### WHAT THE TASK ASKS
Without the pictures, repeat the listing character for character.

EXERCISE MATERIALS Block Start

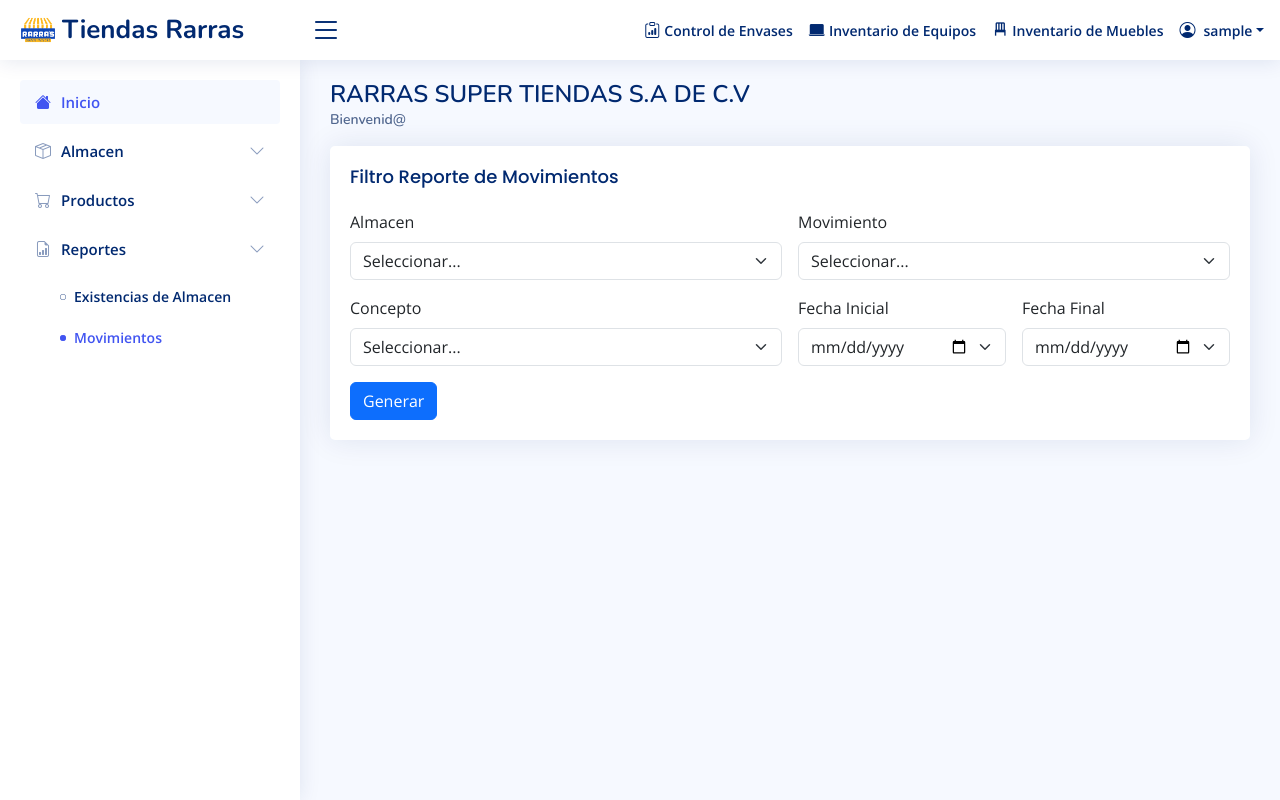
After one commit to erickcasita/rarras-admin, a Django app: page /reportmovement/ in a window 1280 px wide. The commit adds this page. Run offline with Django 5.2, Linux system fonts and the light colour scheme; the visitor is signed in with stand-in values (Sample User, id 1); some libraries are stand-ins or nearby versions.

Commit message:
Se agrego vista reporte de movimientos

```diff
--- a/rarrasadmin/urls.py
+++ b/rarrasadmin/urls.py
@@ -42,5 +42,6 @@ urlpatterns = [
     path('addproducts/getwerehousesproduct/<int:product_id>',pd.getwerehousesproduct, name='getwerehousesproduct'),
     path('addproducts/getstockproduct/<int:product_id>',pd.getstockproduct, name='getstockproduct'),
     path('reportstock/',rp.reportstock, name='reportstock'),
+    path('reportmovement/',rp.reportmovement, name='reportmovement'),
 
 ]
--- /dev/null
+++ b/reports/templates/reportmovement.html
@@ -0,0 +1,57 @@
+{% extends 'core/base.html' %}
+{% load static %}
+{% block title %}Reporte de Movimientos{% endblock %}
+{% block content %}
+<section class="section dashboard">
+    <div class="row">
+
+        <div class="col-lg-12">
+            <div class="card">
+                <div class="card-body">
+                    <h5 class="card-title">
+                        Filtro Reporte de Movimientos
+                    </h5>
+                    <!-- Custom Styled Validation -->
+                    <form class="row g-3" id="formreportmovements">
+
+                        <div class="col-md-6">
+                            <label class="form-label">Almacen</label>
+                            <select class="form-select" name="werehouse">
+                                <option selected disabled value="">Seleccionar...</option>
+                            </select>
+                        </div>
+                        <div class="col-md-6">
+                            <label class="form-label">Movimiento</label>
+                            <select class="form-select" name="movement">
+                                <option selected disabled value="">Seleccionar...</option>
+                            </select>
+                        </div>
+                        <div class="col-md-6">
+                            <label class="form-label">Concepto</label>
+                            <select class="form-select" name="concept">
+                                <option selected disabled value="">Seleccionar...</option>
+                            </select>
+                        </div>
+                        <div class="col-md-3">
+                            <label class="form-label">Fecha Inicial</label>
+                            <input type="date" class="form-select" name="date_init" id="date_init">
+                        </div>
+                        <div class="col-md-3">
+                            <label class="form-label">Fecha Final</label>
+                            <input type="date" class="form-select" name="date_finish" id="date_finish">
+                        </div>
+
+                        <div class="col-md-12">
+                            <button class="btn btn-primary" type="submit">Generar</button>
+                        </div>
+
+                    </form><!-- End Custom Styled Validation -->
+                </div>
+            </div>
+        </div>
+
+    </div>
+</section>
+{% endblock %}
+{% block scripts %}
+<script src="{% static 'js/reportmovement.js' %}"></script>{% endblock %}
--- a/reports/templates/reportstock.html
+++ b/reports/templates/reportstock.html
@@ -1,6 +1,6 @@
 {% extends 'core/base.html' %}
 {% load static %}
-{% block title %}Report de Existencias{% endblock %}
+{% block title %}Reporte de Existencias{% endblock %}
 {% block content %}
 <section class="section dashboard">
     <div class="row">
--- a/reports/urls.py
+++ b/reports/urls.py
@@ -3,4 +3,5 @@ from . import views
 
 urlpatterns = [
     path('reportstock/',views.reportstock, name='reportstock'),
+    path('reportmovement/',views.reportmovement, name='reportmovement'),
 ]
--- a/reports/views.py
+++ b/reports/views.py
@@ -16,3 +16,10 @@ def reportstock (request):
         })
     else:
         pass
+
+@login_required
+def reportmovement (request):
+    if request.method ==  'GET':
+        return render(request, 'reportmovement.html')
+    else:
+        pass
--- /dev/null
+++ b/static/js/reportmovement.js
@@ -0,0 +1,62 @@
+$("#formreportmovements").validate({
+    rules: {
+        movement: {
+            required: true,
+        },
+        werehouse: {
+            required: true,
+        },
+        concept: {
+            required: true,
+        },
+        date_init: {
+            required: true,
+        },
+        date_finish: {
+            required: true,
+        }
+    },
+    messages: {
+        movement: {
+            required: "Por favor, seleccione el movimiento del reporte"
+        },
+        werehouse: {
+            required: "Por favor, seleccione el almacen del reporte"
+        },
+        concept: {
+            required: "Por favor, seleccione el concepto del reporte"
+        },
+        date_init: {
+            required: "Por favor, seleccione la fecha inicial del reporte"
+        },
+        date_finish: {
+            required: "Por favor, seleccione la fecha final del reporte",
+        }
+    },
+    submitHandler: function (form) {
+        let today = new Date();
+        let dateinitform = new Date($('#date_init').val());
+        let datefinishform = new Date($('#date_finish').val());
+        if (today < dateinitform || today < datefinishform) {
+            Swal.fire({
+                title: 'Fecha no validas',
+                text: 'Alguna fecha proporcionada es posterior al dia actual',
+                icon: 'error',
+                confirmButtonText: 'Ok',
+                confirmButtonColor: '#0d6efd'
+            });
+        } else {
+            if (dateinitform > datefinishform) {
+                Swal.fire({
+                    title: 'Fecha inicial no valida',
+                    text: 'La fecha inicial del reporte es posterior a la fecha final',
+                    icon: 'error',
+                    confirmButtonText: 'Ok',
+                    confirmButtonColor: '#0d6efd'
+                });
+            } else {
+                form.submit();
+            }
+        }
+    }
+});
--- a/templates/core/base.html
+++ b/templates/core/base.html
@@ -229,12 +229,17 @@
           </a>
           <ul
             id="reports-nav"
-            class="nav-content collapse {% if request.path == '/reportstock/' %} show {% endif %}"
+            class="nav-content collapse {% if request.path == '/reportstock/' or request.path == '/reportmovement/' %} show {% endif %}"
             data-bs-parent="#sidebar-nav"
           >
             <li>
               <a href="{% url 'reportstock' %}" {% if request.path == '/reportstock/' %}class="active"{% endif %}>
                 <i class="bi bi-circle"></i><span>Existencias de Almacen</span>
+              </a>
+            </li>
+            <li>
+              <a href="{% url 'reportmovement' %}" {% if request.path == '/reportmovement/' %}class="active"{% endif %}>
+                <i class="bi bi-circle"></i><span>Movimientos</span>
               </a>
             </li>
           </ul>
```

EXERCISE MATERIALS Block End

### EXERCISE OUTPUT
After one commit to erickcasita/rarras-admin, a Django app: page /reportmovement/ in a window 1280 px wide. The commit adds this page. Run offline with Django 5.2, Linux system fonts and the light colour scheme; the visitor is signed in with stand-in values (Sample User, id 1); some libraries are stand-ins or nearby versions.

Commit message:
Se agrego vista reporte de movimientos

```diff
--- a/rarrasadmin/urls.py
+++ b/rarrasadmin/urls.py
@@ -42,5 +42,6 @@ urlpatterns = [
     path('addproducts/getwerehousesproduct/<int:product_id>',pd.getwerehousesproduct, name='getwerehousesproduct'),
     path('addproducts/getstockproduct/<int:product_id>',pd.getstockproduct, name='getstockproduct'),
     path('reportstock/',rp.reportstock, name='reportstock'),
+    path('reportmovement/',rp.reportmovement, name='reportmovement'),
 
 ]
--- /dev/null
+++ b/reports/templates/reportmovement.html
@@ -0,0 +1,57 @@
+{% extends 'core/base.html' %}
+{% load static %}
+{% block title %}Reporte de Movimientos{% endblock %}
+{% block content %}
+<section class="section dashboard">
+    <div class="row">
+
+        <div class="col-lg-12">
+            <div class="card">
+                <div class="card-body">
+                    <h5 class="card-title">
+                        Filtro Reporte de Movimientos
+                    </h5>
+                    <!-- Custom Styled Validation -->
+                    <form class="row g-3" id="formreportmovements">
+
+                        <div class="col-md-6">
+                            <label class="form-label">Almacen</label>
+                            <select class="form-select" name="werehouse">
+                                <option selected disabled value="">Seleccionar...</option>
+                            </select>
+                        </div>
+                        <div class="col-md-6">
+                            <label class="form-label">Movimiento</label>
+                            <select class="form-select" name="movement">
+                                <option selected disabled value="">Seleccionar...</option>
+                            </select>
+                        </div>
+                        <div class="col-md-6">
+                            <label class="form-label">Concepto</label>
+                            <select class="form-select" name="concept">
+                                <option selected disabled value="">Seleccionar...</option>
+                            </select>
+                        </div>
+                        <div class="col-md-3">
+                            <label class="form-label">Fecha Inicial</label>
+                            <input type="date" class="form-select" name="date_init" id="date_init">
+                        </div>
+                        <div class="col-md-3">
+                            <label class="form-label">Fecha Final</label>
+                            <input type="date" class="form-select" name="date_finish" id="date_finish">
+                        </div>
+
+                        <div class="col-md-12">
+                            <button class="btn btn-primary" type="submit">Generar</button>
+                        </div>
+
+                    </form><!-- End Custom Styled Validation -->
+                </div>
+            </div>
+        </div>
+
+    </div>
+</section>
+{% endblock %}
+{% block scripts %}
+<script src="{% static 'js/reportmovement.js' %}"></script>{% endblock %}
--- a/reports/templates/reportstock.html
+++ b/reports/templates/reportstock.html
@@ -1,6 +1,6 @@
 {% extends 'core/base.html' %}
 {% load static %}
-{% block title %}Report de Existencias{% endblock %}
+{% block title %}Reporte de Existencias{% endblock %}
 {% block content %}
 <section class="section dashboard">
     <div class="row">
--- a/reports/urls.py
+++ b/reports/urls.py
@@ -3,4 +3,5 @@ from . import views
 
 urlpatterns = [
     path('reportstock/',views.reportstock, name='reportstock'),
+    path('reportmovement/',views.reportmovement, name='reportmovement'),
 ]
--- a/reports/views.py
+++ b/reports/views.py
@@ -16,3 +16,10 @@ def reportstock (request):
         })
     else:
         pass
+
+@login_required
+def reportmovement (request):
+    if request.method ==  'GET':
+        return render(request, 'reportmovement.html')
+    else:
+        pass
--- /dev/null
+++ b/static/js/reportmovement.js
@@ -0,0 +1,62 @@
+$("#formreportmovements").validate({
+    rules: {
+        movement: {
+            required: true,
+        },
+        werehouse: {
+            required: true,
+        },
+        concept: {
+            required: true,
+        },
+        date_init: {
+            required: true,
+        },
+        date_finish: {
+            required: true,
+        }
+    },
+    messages: {
+        movement: {
+            required: "Por favor, seleccione el movimiento del reporte"
+        },
+        werehouse: {
+            required: "Por favor, seleccione el almacen del reporte"
+        },
+        concept: {
+            required: "Por favor, seleccione el concepto del reporte"
+        },
+        date_init: {
+            required: "Por favor, seleccione la fecha inicial del reporte"
+        },
+        date_finish: {
+            required: "Por favor, seleccione la fecha final del reporte",
+        }
+    },
+    submitHandler: function (form) {
+        let today = new Date();
+        let dateinitform = new Date($('#date_init').val());
+        let datefinishform = new Date($('#date_finish').val());
+        if (today < dateinitform || today < datefinishform) {
+            Swal.fire({
+                title: 'Fecha no validas',
+                text: 'Alguna fecha proporcionada es posterior al dia actual',
+                icon: 'error',
+                confirmButtonText: 'Ok',
+                confirmButtonColor: '#0d6efd'
+            });
+        } else {
+            if (dateinitform > datefinishform) {
+                Swal.fire({
+                    title: 'Fecha inicial no valida',
+                    text: 'La fecha inicial del reporte es posterior a la fecha final',
+                    icon: 'error',
+                    confirmButtonText: 'Ok',
+                    confirmButtonColor: '#0d6efd'
+                });
+            } else {
+                form.submit();
+            }
+        }
+    }
+});
--- a/templates/core/base.html
+++ b/templates/core/base.html
@@ -229,12 +229,17 @@
           </a>
           <ul
             id="reports-nav"
-            class="nav-content collapse {% if request.path == '/reportstock/' %} show {% endif %}"
+            class="nav-content collapse {% if request.path == '/reportstock/' or request.path == '/reportmovement/' %} show {% endif %}"
             data-bs-parent="#sidebar-nav"
           >
             <li>
               <a href="{% url 'reportstock' %}" {% if request.path == '/reportstock/' %}class="active"{% endif %}>
                 <i class="bi bi-circle"></i><span>Existencias de Almacen</span>
+              </a>
+            </li>
+            <li>
+              <a href="{% url 'reportmovement' %}" {% if request.path == '/reportmovement/' %}class="active"{% endif %}>
+                <i class="bi bi-circle"></i><span>Movimientos</span>
               </a>
             </li>
           </ul>
```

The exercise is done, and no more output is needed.